- Isothermal expansion at temperature with heat transfer
- Adiabatic cooling to temperature
- Isothermal compression at temperature with heat transfer
- Adiabatic heating to temperature

because the cyclic nature of the process requires that there be no change in the internal energy upon completing one cycle. The efficiency of the process is

We could now consider details of the process such as what volume changes and what temperatures are involved in order to determine how these factors affect the overall efficiency of the process. An easier way and one which provides some insight is to use the entropy state function. Clearly the entropy of the thermodynamic system consisting of the gas which goes through the Carnot cycle does not change through one cycle because

Introducing this simple result in Eq. 11 yields

As is argued in the book one can show that no thermodynamic process involving reservoirs at temperatures and can have an efficiency greater than that of the corresponding Carnot cycle.
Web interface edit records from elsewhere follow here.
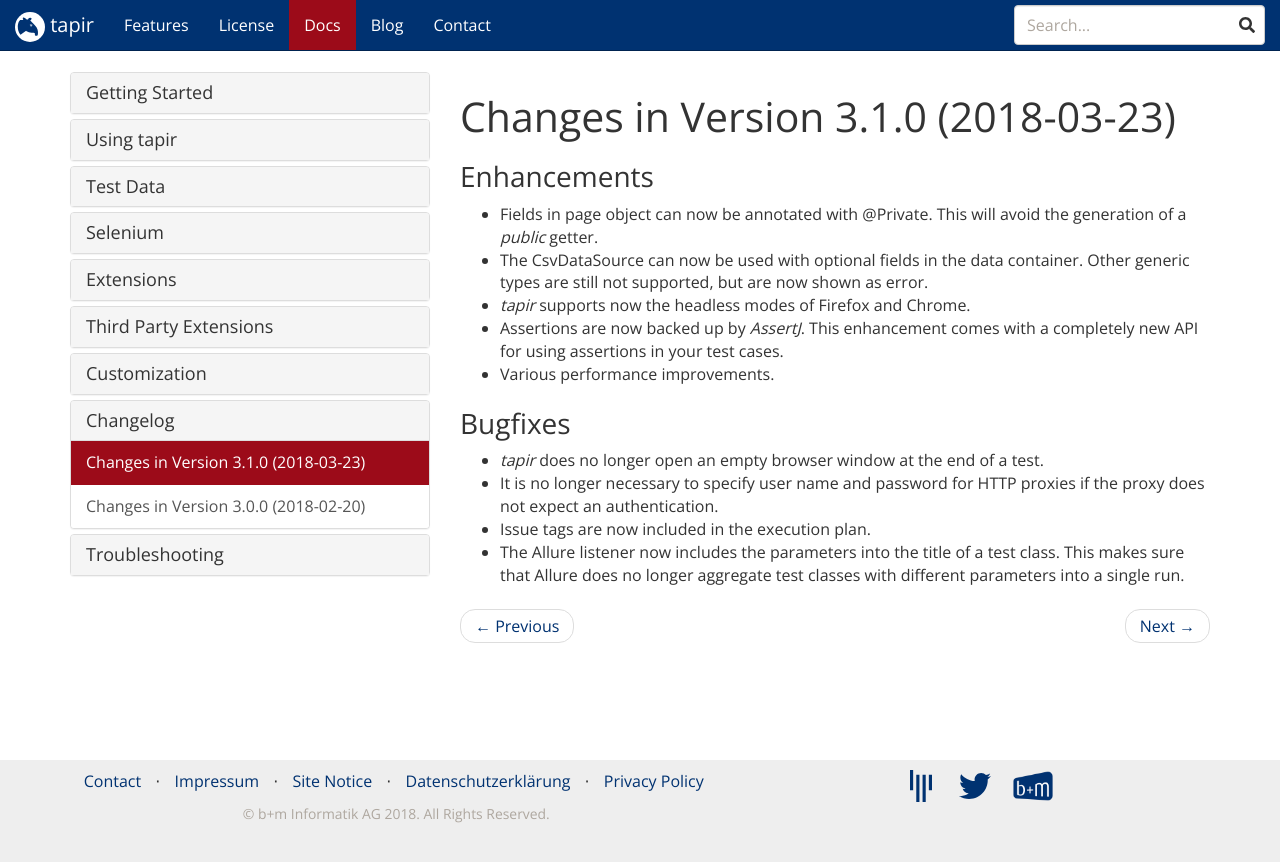
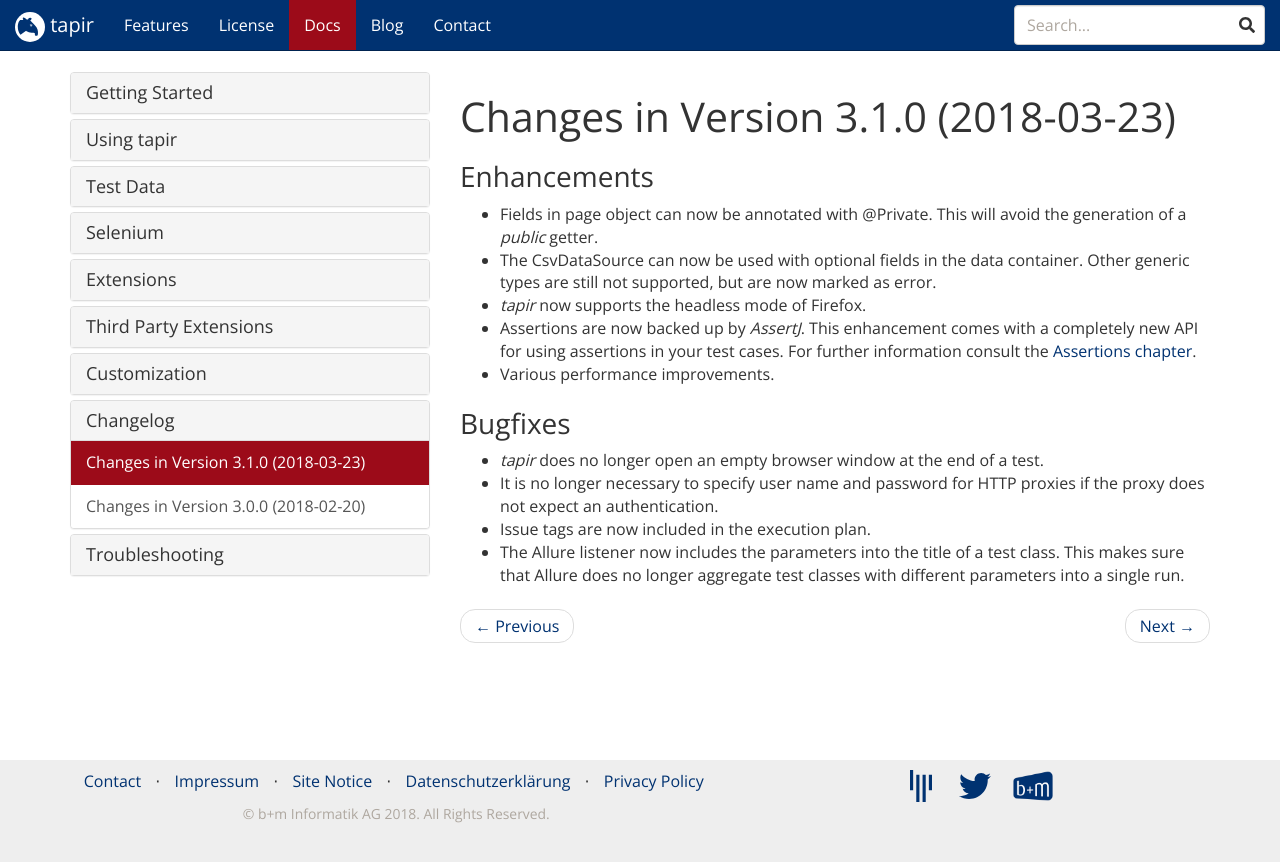
Before and after one commit to tapir-test/tapir-website, a Jekyll site: the page built from _docs/changelog/changelog-3.1.0.md, in a window 1280 px wide. Shown: the top 862 px of the page. Built offline with Jekyll 4.4.1, drawn with Linux system fonts in a browser that asks for light colours; nearby versions of some CDN libraries; comment, search, counter and statistics services are not loaded.

Commit message:
Minor doc improvements
Signed-off-by: Oliver Libutzki <oliver.libutzki@bmiag.de>

```diff
--- a/_docs/changelog/changelog-3.1.0.md
+++ b/_docs/changelog/changelog-3.1.0.md
@@ -7,9 +7,9 @@
 
 ### Enhancements
 * Fields in page object can now be annotated with @Private. This will avoid the generation of a *public* getter.
-* The CsvDataSource can now be used with optional fields in the data container. Other generic types are still not supported, but are now shown as error.
-* *tapir* supports now the headless modes of Firefox and Chrome.
-* Assertions are now backed up by *AssertJ*. This enhancement comes with a completely new API for using assertions in your test cases.
+* The CsvDataSource can now be used with optional fields in the data container. Other generic types are still not supported, but are now marked as error.
+* *tapir* now supports the headless mode of Firefox.
+* Assertions are now backed up by *AssertJ*. This enhancement comes with a completely new API for using assertions in your test cases. For further information consult the [Assertions chapter]({{"/docs/usingtapir/assertions/" | prepend: site.baseurl}}).
 * Various performance improvements.
 
 ### Bugfixes
```
Also changed, not shown: _posts/2018-03-23-tapir-release-3.1.0.md (+3 -3 lines).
Thus the maximum achievable efficiency of any cyclic thermodynamic process is limited simply by the ratio of temperatures in the corresponding low and high temperature reservoirs.

Mon Dec 8 01:33:45 EST 1997